▶ **GIVEN RECORDS**:
========================================================================
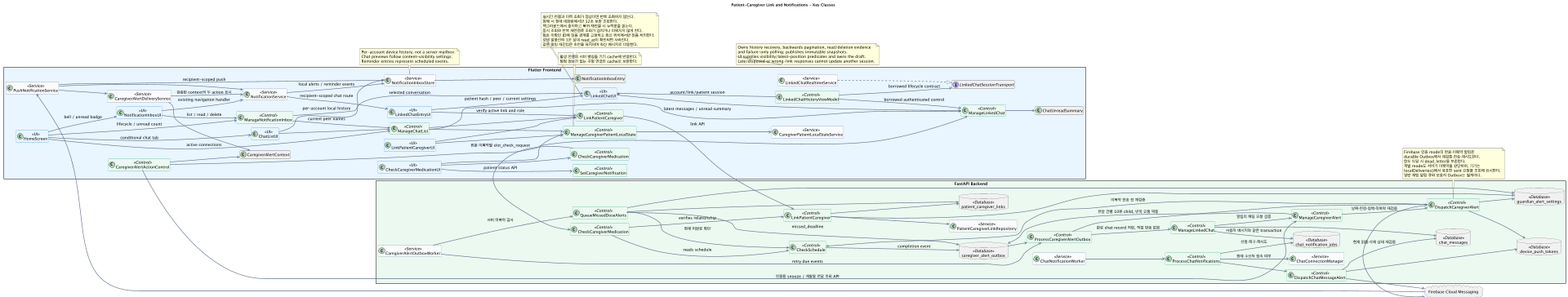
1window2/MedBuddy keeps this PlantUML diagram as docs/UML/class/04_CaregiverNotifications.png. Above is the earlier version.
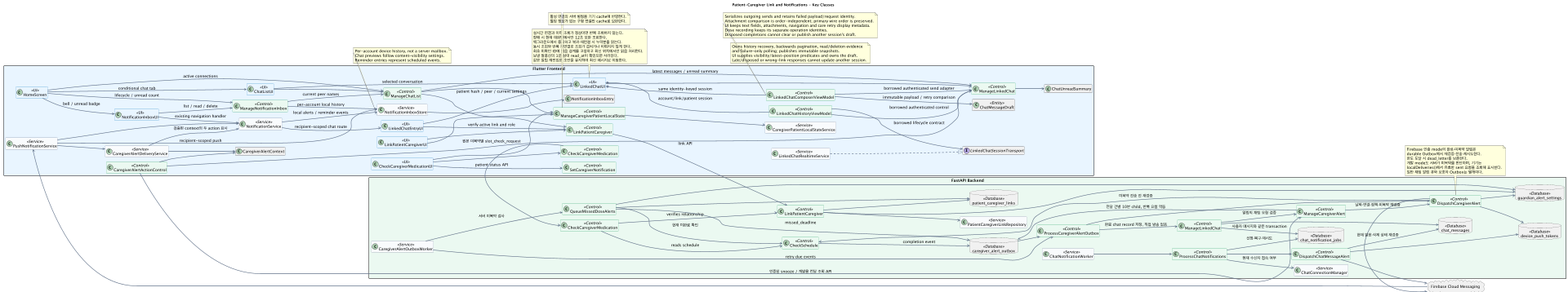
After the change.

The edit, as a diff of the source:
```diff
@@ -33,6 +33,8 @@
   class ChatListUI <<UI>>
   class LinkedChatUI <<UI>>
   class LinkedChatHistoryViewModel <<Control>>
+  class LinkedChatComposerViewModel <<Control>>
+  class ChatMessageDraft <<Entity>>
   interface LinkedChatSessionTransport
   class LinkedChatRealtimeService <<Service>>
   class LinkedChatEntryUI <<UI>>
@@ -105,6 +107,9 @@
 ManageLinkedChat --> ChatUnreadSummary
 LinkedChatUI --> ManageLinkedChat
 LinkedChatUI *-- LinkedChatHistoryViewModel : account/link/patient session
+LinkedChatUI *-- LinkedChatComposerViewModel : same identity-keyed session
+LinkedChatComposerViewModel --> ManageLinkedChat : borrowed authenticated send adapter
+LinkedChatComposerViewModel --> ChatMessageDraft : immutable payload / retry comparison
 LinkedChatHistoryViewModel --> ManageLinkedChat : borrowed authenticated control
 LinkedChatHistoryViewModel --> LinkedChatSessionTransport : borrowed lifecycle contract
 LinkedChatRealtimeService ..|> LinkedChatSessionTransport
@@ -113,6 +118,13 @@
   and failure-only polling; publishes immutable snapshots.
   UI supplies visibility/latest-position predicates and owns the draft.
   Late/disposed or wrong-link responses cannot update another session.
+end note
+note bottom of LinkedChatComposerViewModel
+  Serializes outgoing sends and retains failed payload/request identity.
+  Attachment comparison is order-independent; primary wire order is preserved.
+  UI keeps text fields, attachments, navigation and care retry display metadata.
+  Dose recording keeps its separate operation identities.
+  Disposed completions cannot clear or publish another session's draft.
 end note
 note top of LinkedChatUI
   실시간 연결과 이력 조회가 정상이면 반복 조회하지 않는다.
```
========================================================================
▶ **YOUR TASK**:
Repeat each line above exactly as it reads, omitting any pictures.

▶ **EXERCISE SOLUTION**:
1window2/MedBuddy keeps this PlantUML diagram as docs/UML/class/04_CaregiverNotifications.png. Above is the earlier version.
After the change.

The edit, as a diff of the source:
```diff
@@ -33,6 +33,8 @@
   class ChatListUI <<UI>>
   class LinkedChatUI <<UI>>
   class LinkedChatHistoryViewModel <<Control>>
+  class LinkedChatComposerViewModel <<Control>>
+  class ChatMessageDraft <<Entity>>
   interface LinkedChatSessionTransport
   class LinkedChatRealtimeService <<Service>>
   class LinkedChatEntryUI <<UI>>
@@ -105,6 +107,9 @@
 ManageLinkedChat --> ChatUnreadSummary
 LinkedChatUI --> ManageLinkedChat
 LinkedChatUI *-- LinkedChatHistoryViewModel : account/link/patient session
+LinkedChatUI *-- LinkedChatComposerViewModel : same identity-keyed session
+LinkedChatComposerViewModel --> ManageLinkedChat : borrowed authenticated send adapter
+LinkedChatComposerViewModel --> ChatMessageDraft : immutable payload / retry comparison
 LinkedChatHistoryViewModel --> ManageLinkedChat : borrowed authenticated control
 LinkedChatHistoryViewModel --> LinkedChatSessionTransport : borrowed lifecycle contract
 LinkedChatRealtimeService ..|> LinkedChatSessionTransport
@@ -113,6 +118,13 @@
   and failure-only polling; publishes immutable snapshots.
   UI supplies visibility/latest-position predicates and owns the draft.
   Late/disposed or wrong-link responses cannot update another session.
+end note
+note bottom of LinkedChatComposerViewModel
+  Serializes outgoing sends and retains failed payload/request identity.
+  Attachment comparison is order-independent; primary wire order is preserved.
+  UI keeps text fields, attachments, navigation and care retry display metadata.
+  Dose recording keeps its separate operation identities.
+  Disposed completions cannot clear or publish another session's draft.
 end note
 note top of LinkedChatUI
   실시간 연결과 이력 조회가 정상이면 반복 조회하지 않는다.
```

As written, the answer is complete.